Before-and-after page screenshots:
=== Begin Enclosure ===
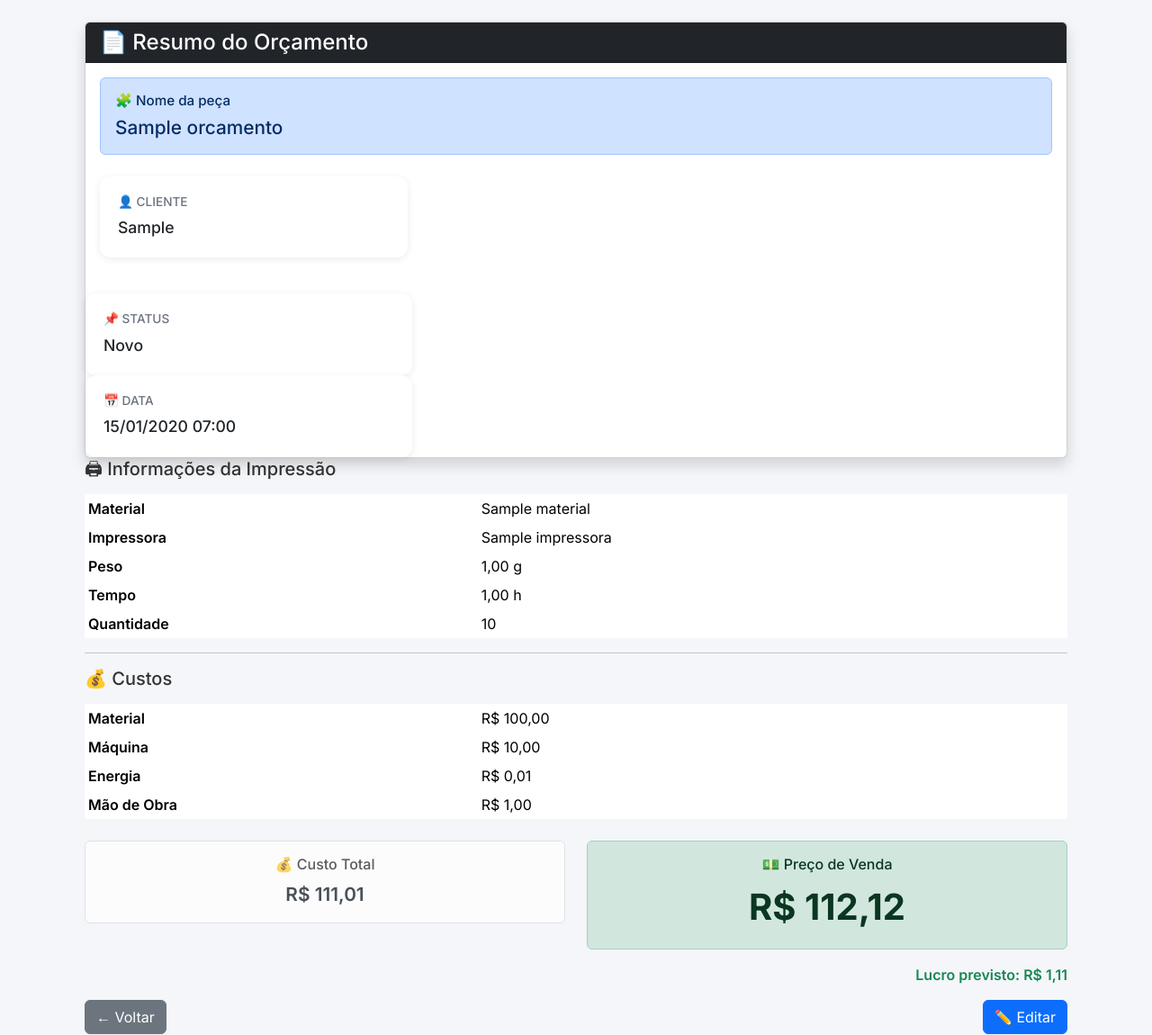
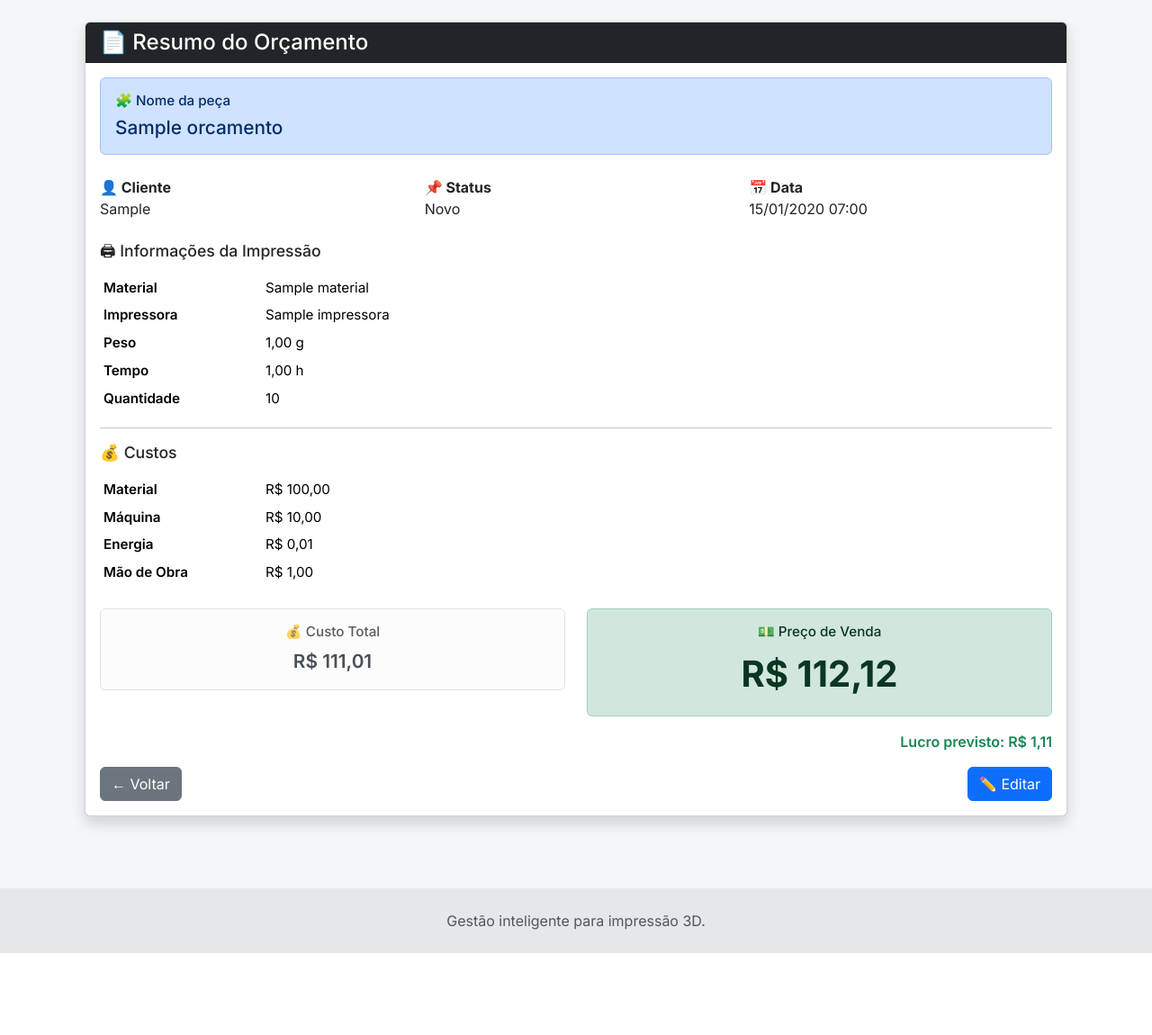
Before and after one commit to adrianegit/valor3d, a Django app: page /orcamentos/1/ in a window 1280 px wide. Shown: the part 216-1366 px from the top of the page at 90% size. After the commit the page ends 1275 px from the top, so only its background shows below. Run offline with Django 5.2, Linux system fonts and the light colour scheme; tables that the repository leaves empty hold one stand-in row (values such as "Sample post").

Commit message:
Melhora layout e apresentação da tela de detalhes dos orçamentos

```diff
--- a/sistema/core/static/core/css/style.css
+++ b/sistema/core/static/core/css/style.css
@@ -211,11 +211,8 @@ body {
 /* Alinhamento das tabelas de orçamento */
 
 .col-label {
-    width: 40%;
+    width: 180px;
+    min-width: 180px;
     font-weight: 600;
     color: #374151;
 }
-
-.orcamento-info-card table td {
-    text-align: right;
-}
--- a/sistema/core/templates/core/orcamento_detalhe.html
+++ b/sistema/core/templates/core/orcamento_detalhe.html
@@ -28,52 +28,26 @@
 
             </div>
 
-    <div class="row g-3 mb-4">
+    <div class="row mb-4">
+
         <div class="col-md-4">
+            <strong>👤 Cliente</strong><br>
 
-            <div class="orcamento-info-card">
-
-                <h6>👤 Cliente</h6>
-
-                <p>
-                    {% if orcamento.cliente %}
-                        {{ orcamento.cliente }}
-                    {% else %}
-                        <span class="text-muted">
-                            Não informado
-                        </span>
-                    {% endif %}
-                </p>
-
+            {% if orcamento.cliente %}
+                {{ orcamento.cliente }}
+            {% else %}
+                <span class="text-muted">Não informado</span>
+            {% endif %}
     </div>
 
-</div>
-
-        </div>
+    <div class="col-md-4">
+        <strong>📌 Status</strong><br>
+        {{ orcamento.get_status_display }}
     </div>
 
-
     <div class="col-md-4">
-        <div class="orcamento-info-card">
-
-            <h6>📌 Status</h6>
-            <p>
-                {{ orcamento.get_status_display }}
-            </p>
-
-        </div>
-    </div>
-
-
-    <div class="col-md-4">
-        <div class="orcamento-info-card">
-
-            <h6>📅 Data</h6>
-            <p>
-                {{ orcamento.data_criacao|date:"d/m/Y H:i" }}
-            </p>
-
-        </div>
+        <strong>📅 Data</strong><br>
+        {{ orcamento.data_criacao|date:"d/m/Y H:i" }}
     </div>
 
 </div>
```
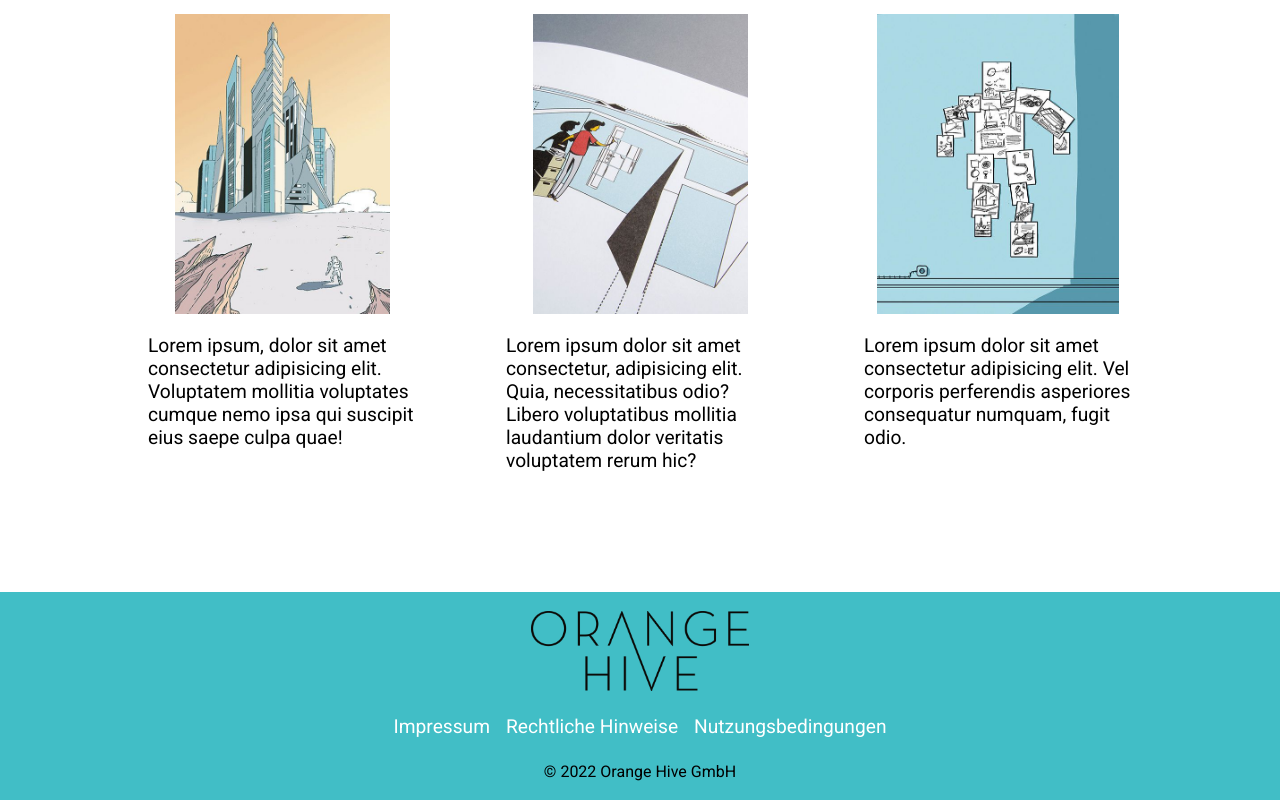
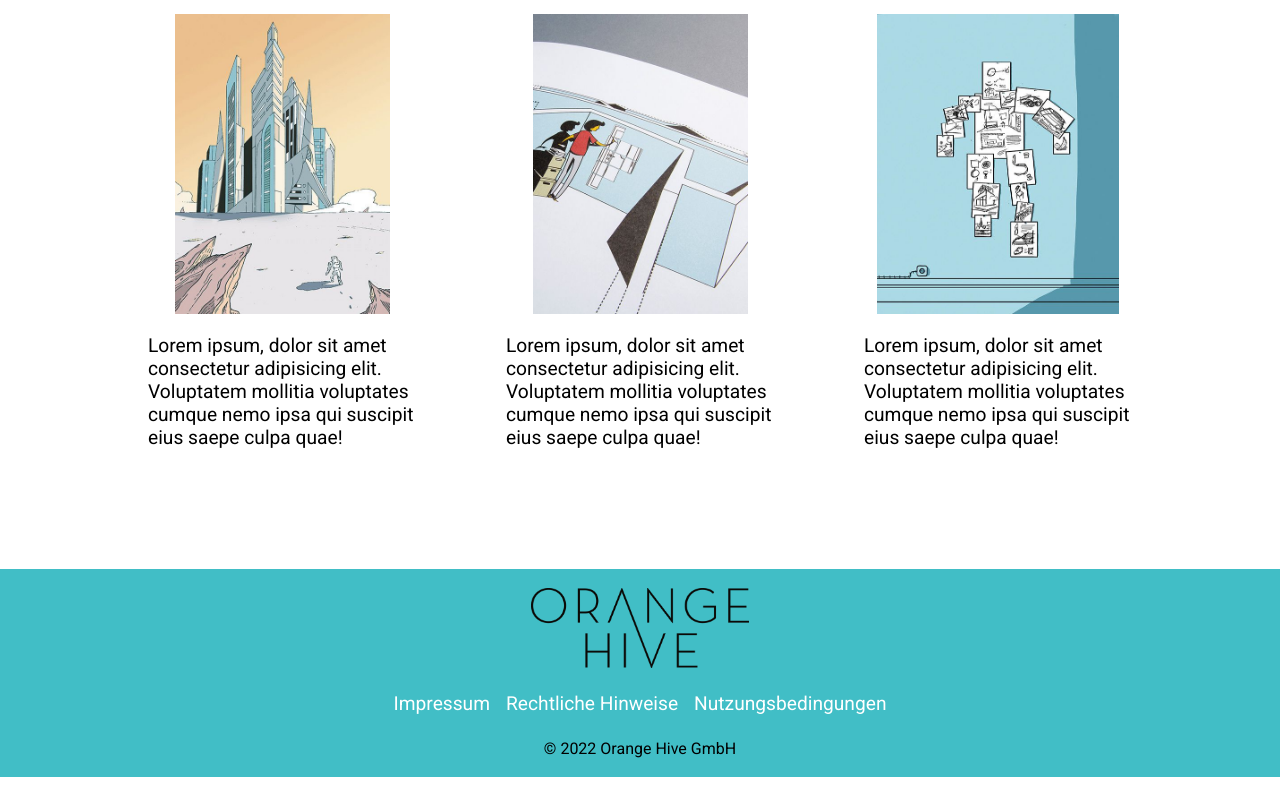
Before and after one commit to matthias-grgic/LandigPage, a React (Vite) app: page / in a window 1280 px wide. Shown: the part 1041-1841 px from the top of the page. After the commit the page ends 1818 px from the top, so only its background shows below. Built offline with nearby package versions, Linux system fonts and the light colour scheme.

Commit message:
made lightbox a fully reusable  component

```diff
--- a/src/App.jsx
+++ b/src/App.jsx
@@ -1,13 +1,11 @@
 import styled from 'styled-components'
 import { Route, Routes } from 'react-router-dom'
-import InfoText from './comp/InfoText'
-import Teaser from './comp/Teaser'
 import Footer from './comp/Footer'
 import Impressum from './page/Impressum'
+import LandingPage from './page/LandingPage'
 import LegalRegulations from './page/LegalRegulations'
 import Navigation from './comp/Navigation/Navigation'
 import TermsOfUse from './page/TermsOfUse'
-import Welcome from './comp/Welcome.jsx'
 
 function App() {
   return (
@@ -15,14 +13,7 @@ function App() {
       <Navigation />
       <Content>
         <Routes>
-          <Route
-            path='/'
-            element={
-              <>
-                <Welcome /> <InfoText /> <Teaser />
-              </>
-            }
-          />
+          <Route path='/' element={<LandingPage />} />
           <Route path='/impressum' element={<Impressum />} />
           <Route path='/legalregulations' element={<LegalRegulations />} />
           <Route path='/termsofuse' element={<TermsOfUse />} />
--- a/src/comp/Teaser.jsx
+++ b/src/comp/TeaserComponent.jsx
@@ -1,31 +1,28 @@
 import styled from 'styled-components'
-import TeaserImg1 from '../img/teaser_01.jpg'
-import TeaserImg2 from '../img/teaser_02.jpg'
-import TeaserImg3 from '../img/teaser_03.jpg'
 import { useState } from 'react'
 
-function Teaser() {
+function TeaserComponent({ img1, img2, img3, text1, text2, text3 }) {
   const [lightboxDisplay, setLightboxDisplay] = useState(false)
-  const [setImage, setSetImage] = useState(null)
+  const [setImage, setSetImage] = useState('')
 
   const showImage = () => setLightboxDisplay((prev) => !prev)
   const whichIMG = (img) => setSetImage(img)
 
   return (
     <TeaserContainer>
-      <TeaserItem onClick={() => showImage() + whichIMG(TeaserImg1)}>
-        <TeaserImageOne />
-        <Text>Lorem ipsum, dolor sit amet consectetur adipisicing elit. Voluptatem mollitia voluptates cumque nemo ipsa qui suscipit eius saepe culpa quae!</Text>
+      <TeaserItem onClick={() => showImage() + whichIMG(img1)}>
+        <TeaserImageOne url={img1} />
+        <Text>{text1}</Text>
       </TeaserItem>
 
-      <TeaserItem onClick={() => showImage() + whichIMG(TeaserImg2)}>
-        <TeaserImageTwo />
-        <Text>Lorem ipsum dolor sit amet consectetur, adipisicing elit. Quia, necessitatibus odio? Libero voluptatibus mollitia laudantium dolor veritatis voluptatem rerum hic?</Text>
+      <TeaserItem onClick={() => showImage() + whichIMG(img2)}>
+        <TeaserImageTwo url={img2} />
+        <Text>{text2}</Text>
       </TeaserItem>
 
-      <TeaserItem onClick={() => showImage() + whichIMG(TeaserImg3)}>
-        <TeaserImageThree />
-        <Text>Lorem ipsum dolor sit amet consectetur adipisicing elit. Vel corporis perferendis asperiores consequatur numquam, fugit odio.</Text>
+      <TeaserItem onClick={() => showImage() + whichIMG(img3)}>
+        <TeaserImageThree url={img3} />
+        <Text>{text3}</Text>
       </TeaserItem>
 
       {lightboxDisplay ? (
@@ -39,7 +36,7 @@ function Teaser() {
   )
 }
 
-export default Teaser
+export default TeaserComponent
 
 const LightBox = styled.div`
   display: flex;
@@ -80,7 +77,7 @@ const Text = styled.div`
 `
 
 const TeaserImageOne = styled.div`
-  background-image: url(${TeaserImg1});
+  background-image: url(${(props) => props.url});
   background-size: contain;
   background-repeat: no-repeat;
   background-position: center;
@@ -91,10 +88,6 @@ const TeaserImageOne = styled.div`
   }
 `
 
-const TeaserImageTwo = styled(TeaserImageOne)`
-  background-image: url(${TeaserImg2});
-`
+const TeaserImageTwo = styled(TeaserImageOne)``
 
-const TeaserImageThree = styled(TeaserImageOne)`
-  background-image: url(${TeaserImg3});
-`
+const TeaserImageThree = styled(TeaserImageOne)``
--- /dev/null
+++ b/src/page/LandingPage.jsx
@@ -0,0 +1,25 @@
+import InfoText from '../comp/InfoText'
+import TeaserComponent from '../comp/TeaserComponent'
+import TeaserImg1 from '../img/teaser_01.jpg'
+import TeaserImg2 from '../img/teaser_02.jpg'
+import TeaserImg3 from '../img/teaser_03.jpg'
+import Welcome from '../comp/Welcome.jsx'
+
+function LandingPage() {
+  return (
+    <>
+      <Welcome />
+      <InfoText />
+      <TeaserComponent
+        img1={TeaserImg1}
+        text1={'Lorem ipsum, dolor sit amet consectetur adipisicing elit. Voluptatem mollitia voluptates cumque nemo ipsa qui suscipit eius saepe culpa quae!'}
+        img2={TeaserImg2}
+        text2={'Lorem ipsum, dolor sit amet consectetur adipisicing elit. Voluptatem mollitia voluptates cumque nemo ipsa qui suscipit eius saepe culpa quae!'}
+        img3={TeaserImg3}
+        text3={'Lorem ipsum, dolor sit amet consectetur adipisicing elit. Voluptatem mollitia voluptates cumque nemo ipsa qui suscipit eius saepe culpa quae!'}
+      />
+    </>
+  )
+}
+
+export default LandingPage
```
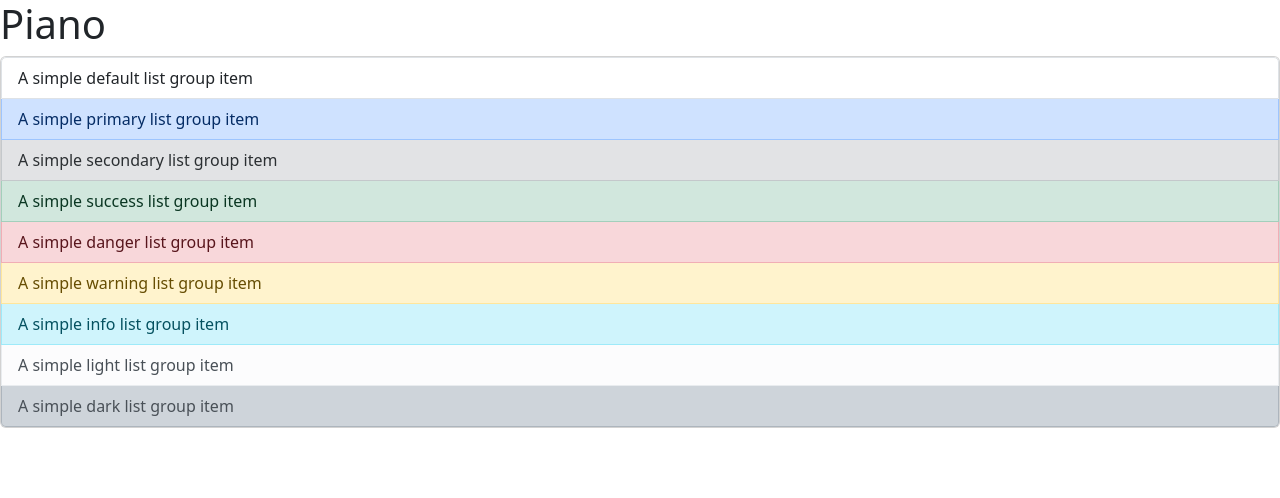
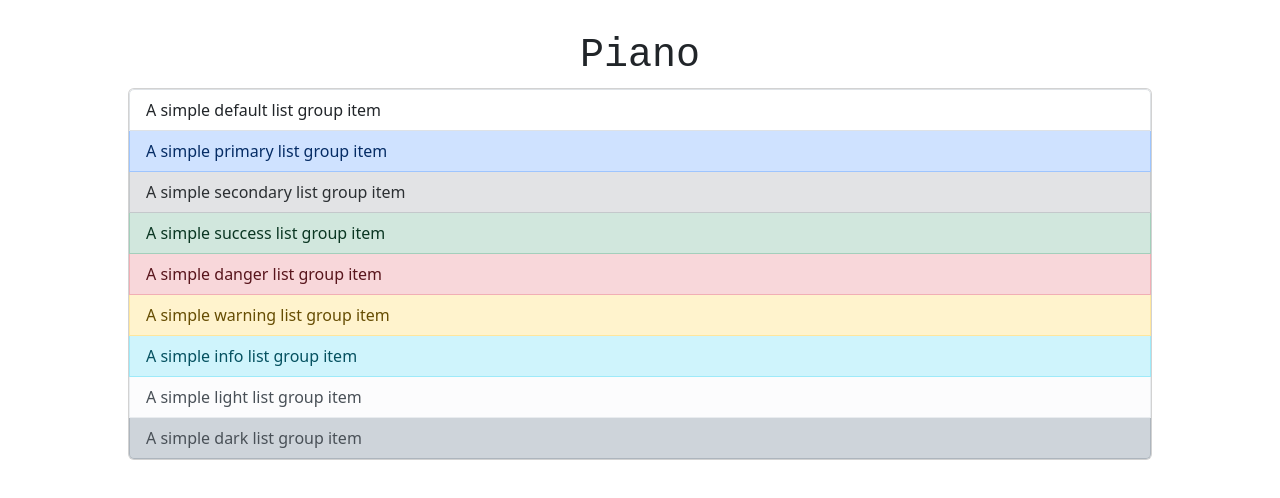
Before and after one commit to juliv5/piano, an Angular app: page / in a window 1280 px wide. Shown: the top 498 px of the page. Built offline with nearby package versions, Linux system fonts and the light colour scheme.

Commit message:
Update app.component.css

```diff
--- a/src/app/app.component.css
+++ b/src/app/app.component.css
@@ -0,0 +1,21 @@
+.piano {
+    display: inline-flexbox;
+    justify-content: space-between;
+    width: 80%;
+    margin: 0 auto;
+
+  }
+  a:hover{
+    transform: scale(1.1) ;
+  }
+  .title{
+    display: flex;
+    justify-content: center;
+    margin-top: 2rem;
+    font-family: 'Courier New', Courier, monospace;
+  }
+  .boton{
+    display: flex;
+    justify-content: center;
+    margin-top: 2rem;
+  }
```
=== End Enclosure ===
» WORK ITEM:
From the entries above, select each line containing the string "styled".

» ANSWER SECTION:
 import styled from 'styled-components'
 import styled from 'styled-components'
 const LightBox = styled.div`
@@ -80,7 +77,7 @@ const Text = styled.div`
 const TeaserImageOne = styled.div`
@@ -91,10 +88,6 @@ const TeaserImageOne = styled.div`
-const TeaserImageTwo = styled(TeaserImageOne)`
+const TeaserImageTwo = styled(TeaserImageOne)``
-const TeaserImageThree = styled(TeaserImageOne)`
+const TeaserImageThree = styled(TeaserImageOne)``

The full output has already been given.